Thomas W. Dortch Jr. was the quintessential embodiment of the phrase “force multiplier.” Everything that the multi-hyphenate business impresario and civic leader was immersed in grew exponentially and accomplished greater feats because of his keen business acumen and sagacious mentorship.
The indefatigable and seemingly ubiquitous Dortch, one of the pillars of modern Atlanta business and an eternal symbol of Black prosperity, has graduated this life as an Atlanta business icon at age 72. He leaves behind a seminal legacy that spans the spectrum of business, politics, civic life, education, activism that will be felt for generations to come.
Dortch’s astounding list of accomplishments and multiplicity of ventures is only surpassed by the humanity he exercised in employing his gifts to edify and empower others to higher plateaus.
Dortch, who was born in Toccoa, Georgia, about 95 miles northeast of Atlanta, embodied leadership, exemplary interpersonal communication skills and business savvy early on, according to historymakers.com. After procuring his bachelor’s and master’s degrees from Fort Valley State University and Clark Atlanta University, respectively, Dortch quickly got into government where he became an associate director of the Georgia Democratic Party. He eventually became the first African American state director for legendary Sen. Sam Nunn, then an unprecedented accomplishment in the U.S.
In 1986, Dortch joined the 100 Black Men of America, Inc. and quickly rose to become its president and was later elected as the chairman of the 100 Black Men of America’s National Board of Directors. In this capacity, Dortch spearheaded the organization to wield international influence for the cause of Black youth empowerment.

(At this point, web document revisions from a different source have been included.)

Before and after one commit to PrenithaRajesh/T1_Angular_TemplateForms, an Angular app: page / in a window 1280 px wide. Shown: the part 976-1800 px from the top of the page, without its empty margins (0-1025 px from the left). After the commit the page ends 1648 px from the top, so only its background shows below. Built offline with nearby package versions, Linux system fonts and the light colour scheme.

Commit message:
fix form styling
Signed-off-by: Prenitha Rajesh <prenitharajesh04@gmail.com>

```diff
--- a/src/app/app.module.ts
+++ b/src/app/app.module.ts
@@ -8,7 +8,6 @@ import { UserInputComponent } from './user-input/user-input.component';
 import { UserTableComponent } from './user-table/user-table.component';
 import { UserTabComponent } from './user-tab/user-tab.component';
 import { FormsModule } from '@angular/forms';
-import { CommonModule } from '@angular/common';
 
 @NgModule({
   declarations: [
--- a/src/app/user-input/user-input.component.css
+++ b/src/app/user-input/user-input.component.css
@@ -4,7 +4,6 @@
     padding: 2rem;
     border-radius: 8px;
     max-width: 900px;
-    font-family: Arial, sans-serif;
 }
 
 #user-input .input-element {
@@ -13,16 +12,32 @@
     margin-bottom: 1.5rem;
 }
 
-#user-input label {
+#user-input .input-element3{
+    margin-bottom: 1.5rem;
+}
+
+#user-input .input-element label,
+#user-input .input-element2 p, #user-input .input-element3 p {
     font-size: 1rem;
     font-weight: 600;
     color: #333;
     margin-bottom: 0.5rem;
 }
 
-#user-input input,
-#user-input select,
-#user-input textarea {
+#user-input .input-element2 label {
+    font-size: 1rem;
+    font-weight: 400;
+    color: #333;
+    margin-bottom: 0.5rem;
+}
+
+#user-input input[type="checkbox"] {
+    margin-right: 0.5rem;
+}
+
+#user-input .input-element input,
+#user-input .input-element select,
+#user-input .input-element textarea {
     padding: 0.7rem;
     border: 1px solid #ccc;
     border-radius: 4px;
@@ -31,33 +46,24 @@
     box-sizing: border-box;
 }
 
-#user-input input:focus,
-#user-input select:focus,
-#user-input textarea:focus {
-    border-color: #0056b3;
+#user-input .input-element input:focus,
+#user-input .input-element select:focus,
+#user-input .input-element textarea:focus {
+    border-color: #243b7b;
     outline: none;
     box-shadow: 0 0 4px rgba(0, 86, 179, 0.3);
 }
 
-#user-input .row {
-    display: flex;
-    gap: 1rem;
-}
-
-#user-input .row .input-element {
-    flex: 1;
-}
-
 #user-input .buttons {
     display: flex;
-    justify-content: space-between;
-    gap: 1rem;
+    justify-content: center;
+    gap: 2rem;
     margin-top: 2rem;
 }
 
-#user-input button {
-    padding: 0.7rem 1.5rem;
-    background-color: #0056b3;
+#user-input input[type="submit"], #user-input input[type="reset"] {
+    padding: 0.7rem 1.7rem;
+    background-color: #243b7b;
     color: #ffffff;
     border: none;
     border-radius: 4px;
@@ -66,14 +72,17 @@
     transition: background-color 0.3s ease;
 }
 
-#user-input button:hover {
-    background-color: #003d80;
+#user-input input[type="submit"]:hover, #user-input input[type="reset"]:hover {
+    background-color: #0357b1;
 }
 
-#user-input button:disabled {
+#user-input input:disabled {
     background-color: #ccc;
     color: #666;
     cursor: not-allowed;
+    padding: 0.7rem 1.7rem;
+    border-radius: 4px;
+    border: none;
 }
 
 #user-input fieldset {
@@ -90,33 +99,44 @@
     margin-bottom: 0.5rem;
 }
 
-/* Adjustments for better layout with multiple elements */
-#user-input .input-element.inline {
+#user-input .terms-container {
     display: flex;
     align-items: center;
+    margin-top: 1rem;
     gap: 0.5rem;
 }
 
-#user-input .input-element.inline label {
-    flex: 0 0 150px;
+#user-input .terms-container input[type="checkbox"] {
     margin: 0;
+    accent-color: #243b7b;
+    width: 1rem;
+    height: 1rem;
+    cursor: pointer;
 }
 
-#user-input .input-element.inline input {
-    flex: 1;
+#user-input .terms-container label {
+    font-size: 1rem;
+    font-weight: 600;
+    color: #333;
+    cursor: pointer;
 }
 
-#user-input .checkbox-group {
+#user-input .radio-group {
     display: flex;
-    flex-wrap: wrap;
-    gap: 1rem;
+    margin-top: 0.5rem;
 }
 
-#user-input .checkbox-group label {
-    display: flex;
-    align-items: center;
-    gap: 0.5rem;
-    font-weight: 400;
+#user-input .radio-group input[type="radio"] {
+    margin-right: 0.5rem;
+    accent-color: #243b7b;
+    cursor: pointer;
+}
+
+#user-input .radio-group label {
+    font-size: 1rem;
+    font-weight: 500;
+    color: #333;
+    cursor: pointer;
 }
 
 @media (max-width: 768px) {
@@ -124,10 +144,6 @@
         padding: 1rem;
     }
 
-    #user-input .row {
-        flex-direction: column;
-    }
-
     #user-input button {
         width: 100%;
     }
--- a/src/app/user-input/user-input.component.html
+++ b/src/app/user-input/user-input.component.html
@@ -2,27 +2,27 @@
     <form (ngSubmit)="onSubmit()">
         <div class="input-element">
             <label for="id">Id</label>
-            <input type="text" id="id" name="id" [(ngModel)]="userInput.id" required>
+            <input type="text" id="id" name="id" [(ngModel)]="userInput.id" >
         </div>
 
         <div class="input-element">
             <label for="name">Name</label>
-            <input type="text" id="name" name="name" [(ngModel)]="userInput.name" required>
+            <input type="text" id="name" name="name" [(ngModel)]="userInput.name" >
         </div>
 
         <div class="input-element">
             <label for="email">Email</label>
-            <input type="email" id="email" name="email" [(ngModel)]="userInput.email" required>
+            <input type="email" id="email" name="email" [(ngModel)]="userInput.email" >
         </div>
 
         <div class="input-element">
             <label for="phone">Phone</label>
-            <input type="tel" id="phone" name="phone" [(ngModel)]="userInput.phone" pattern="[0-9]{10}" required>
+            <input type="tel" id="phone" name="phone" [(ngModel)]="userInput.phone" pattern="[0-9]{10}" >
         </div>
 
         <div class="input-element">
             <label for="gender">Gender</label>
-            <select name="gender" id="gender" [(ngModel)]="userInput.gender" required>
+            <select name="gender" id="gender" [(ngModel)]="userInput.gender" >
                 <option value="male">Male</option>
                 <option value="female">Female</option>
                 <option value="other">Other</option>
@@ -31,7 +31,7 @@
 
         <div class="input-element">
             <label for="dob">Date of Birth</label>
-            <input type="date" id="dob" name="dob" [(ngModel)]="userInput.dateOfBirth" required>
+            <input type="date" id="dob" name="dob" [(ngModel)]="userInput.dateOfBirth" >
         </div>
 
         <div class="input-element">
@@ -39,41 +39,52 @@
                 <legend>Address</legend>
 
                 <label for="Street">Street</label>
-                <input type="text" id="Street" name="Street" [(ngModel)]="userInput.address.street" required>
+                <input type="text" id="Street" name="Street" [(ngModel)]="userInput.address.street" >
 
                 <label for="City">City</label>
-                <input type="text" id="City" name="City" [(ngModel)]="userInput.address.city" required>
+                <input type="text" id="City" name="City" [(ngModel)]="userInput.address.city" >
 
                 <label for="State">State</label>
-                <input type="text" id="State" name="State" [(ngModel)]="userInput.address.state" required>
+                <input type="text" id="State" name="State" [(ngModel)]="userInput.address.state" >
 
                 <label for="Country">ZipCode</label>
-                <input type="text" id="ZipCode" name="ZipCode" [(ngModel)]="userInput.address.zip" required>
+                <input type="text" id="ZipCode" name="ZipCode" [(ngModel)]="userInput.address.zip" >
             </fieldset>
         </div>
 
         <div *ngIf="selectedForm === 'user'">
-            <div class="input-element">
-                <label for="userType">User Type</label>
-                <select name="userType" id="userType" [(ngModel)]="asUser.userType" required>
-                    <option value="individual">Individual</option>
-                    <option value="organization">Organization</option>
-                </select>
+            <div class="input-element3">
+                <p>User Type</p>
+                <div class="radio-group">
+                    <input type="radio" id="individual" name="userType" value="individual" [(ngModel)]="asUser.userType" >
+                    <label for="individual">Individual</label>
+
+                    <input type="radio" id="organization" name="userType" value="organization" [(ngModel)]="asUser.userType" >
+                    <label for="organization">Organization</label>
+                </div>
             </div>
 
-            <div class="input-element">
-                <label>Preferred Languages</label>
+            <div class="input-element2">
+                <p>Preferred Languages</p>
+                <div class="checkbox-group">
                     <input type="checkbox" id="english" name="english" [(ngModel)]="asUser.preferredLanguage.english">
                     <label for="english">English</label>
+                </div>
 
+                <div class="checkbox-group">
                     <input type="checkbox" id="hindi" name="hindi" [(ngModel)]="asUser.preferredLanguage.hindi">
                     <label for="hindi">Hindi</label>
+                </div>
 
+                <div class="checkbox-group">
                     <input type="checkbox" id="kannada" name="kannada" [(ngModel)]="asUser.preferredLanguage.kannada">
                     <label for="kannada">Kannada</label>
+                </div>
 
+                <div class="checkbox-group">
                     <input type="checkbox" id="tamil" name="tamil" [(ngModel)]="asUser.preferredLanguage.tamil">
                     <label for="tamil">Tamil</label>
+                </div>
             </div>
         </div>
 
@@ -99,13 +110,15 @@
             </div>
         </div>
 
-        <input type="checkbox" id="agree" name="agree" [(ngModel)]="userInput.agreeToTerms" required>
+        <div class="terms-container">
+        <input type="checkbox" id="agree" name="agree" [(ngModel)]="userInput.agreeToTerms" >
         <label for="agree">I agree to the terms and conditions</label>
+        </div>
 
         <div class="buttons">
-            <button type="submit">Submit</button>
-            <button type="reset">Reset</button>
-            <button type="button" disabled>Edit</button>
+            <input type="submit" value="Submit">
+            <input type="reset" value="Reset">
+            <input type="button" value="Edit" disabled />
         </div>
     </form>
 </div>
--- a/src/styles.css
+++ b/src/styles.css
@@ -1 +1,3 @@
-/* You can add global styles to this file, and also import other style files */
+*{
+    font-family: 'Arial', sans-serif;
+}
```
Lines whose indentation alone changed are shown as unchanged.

That same year, Dortch launched the National Black College Alumni Hall of Fame Foundation, Inc., which has since disseminated over one million dollars in scholarships to students attending HBCUs.
In 1994, Dortch founded his own multifaceted consulting firm TWD, Inc. and Atlanta Transportation Systems, Inc., and became chairman and CEO of Cornerstone Parking, and managing partner of FAD Consulting, LLC. He also co-founded the Georgia Association of Minority Entrepreneurs (GAME) as a powerful mechanism to advocate for minority business development. As a result of his experience, expertise and almost preternatural ability to connect and create bonds with a plethora of people, Dortch became one of the nation’s most prolific public speakers. His book, The Miracles of Mentoring: How to Encourage and Lead Future Generations is another vehicle Dortch used to enlighten on the plethora of benefits of empowering others.
His august career and altruism garnered praise and awards from across the country. Dortch was awarded the Presidential Citation for volunteerism, the Martin Luther King, Jr. Distinguished Service Award, Atlanta Business League’s Business Hall of Fame, the Concerned Black Clergy’s Salute to Black Fathers Leadership Award, and most recently, legislation was introduced for his receipt of the Congressional Gold Medal for his monumental contributions to the country.
Moreover, both of Dortch’s alma maters have created tangible testimonials to immortalize him: Clark Atlanta University has founded the TWD Institute, while Fort Valley State University has named a building in Dortch’s honor.
Dortch is survived by his wife, Carole, his five children – Bridgette, Mark, Thomas (Jeniece) III, Angel, and Mulu (Zelealem) – 14 grandchildren; and sisters, Juanita Dortch Nickens and Marie Dortch Lucas.